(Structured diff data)

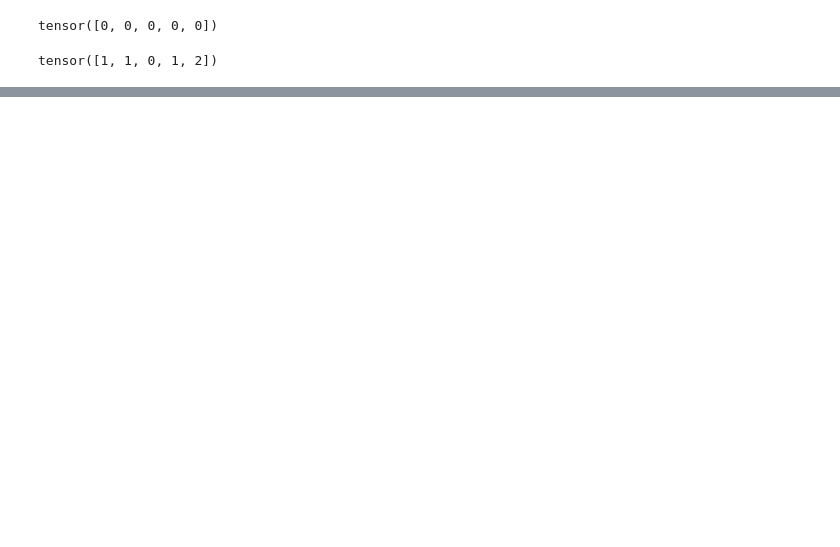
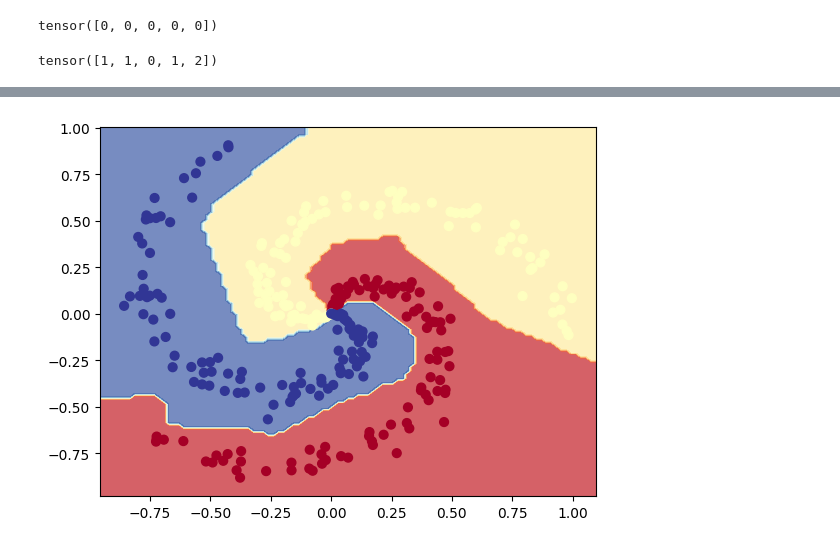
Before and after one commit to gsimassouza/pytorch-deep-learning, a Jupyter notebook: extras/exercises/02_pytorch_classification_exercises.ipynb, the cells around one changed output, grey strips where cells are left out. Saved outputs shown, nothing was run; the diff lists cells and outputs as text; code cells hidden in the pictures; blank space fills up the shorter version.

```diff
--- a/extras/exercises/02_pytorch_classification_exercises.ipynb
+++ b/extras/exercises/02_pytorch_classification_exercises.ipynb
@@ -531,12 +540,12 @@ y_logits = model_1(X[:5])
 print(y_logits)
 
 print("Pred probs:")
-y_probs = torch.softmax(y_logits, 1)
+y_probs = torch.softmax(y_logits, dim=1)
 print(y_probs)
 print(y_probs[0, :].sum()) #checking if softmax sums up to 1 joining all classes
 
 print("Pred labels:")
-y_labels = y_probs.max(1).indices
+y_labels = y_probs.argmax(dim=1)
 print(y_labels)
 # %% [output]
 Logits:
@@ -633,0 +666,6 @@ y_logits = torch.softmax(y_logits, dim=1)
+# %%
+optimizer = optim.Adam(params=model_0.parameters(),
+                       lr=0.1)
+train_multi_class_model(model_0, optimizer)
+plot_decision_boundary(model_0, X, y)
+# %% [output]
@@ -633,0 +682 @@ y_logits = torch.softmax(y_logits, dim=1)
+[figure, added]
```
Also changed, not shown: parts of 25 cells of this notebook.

◆ EXERCISE OBJECTIVE: An exact copy of the entries, minus the pictures, is what to return.

◆ COMPLETED TASK:
Before and after one commit to gsimassouza/pytorch-deep-learning, a Jupyter notebook: extras/exercises/02_pytorch_classification_exercises.ipynb, the cells around one changed output, grey strips where cells are left out. Saved outputs shown, nothing was run; the diff lists cells and outputs as text; code cells hidden in the pictures; blank space fills up the shorter version.

```diff
--- a/extras/exercises/02_pytorch_classification_exercises.ipynb
+++ b/extras/exercises/02_pytorch_classification_exercises.ipynb
@@ -531,12 +540,12 @@ y_logits = model_1(X[:5])
 print(y_logits)
 
 print("Pred probs:")
-y_probs = torch.softmax(y_logits, 1)
+y_probs = torch.softmax(y_logits, dim=1)
 print(y_probs)
 print(y_probs[0, :].sum()) #checking if softmax sums up to 1 joining all classes
 
 print("Pred labels:")
-y_labels = y_probs.max(1).indices
+y_labels = y_probs.argmax(dim=1)
 print(y_labels)
 # %% [output]
 Logits:
@@ -633,0 +666,6 @@ y_logits = torch.softmax(y_logits, dim=1)
+# %%
+optimizer = optim.Adam(params=model_0.parameters(),
+                       lr=0.1)
+train_multi_class_model(model_0, optimizer)
+plot_decision_boundary(model_0, X, y)
+# %% [output]
@@ -633,0 +682 @@ y_logits = torch.softmax(y_logits, dim=1)
+[figure, added]
```
Also changed, not shown: parts of 25 cells of this notebook.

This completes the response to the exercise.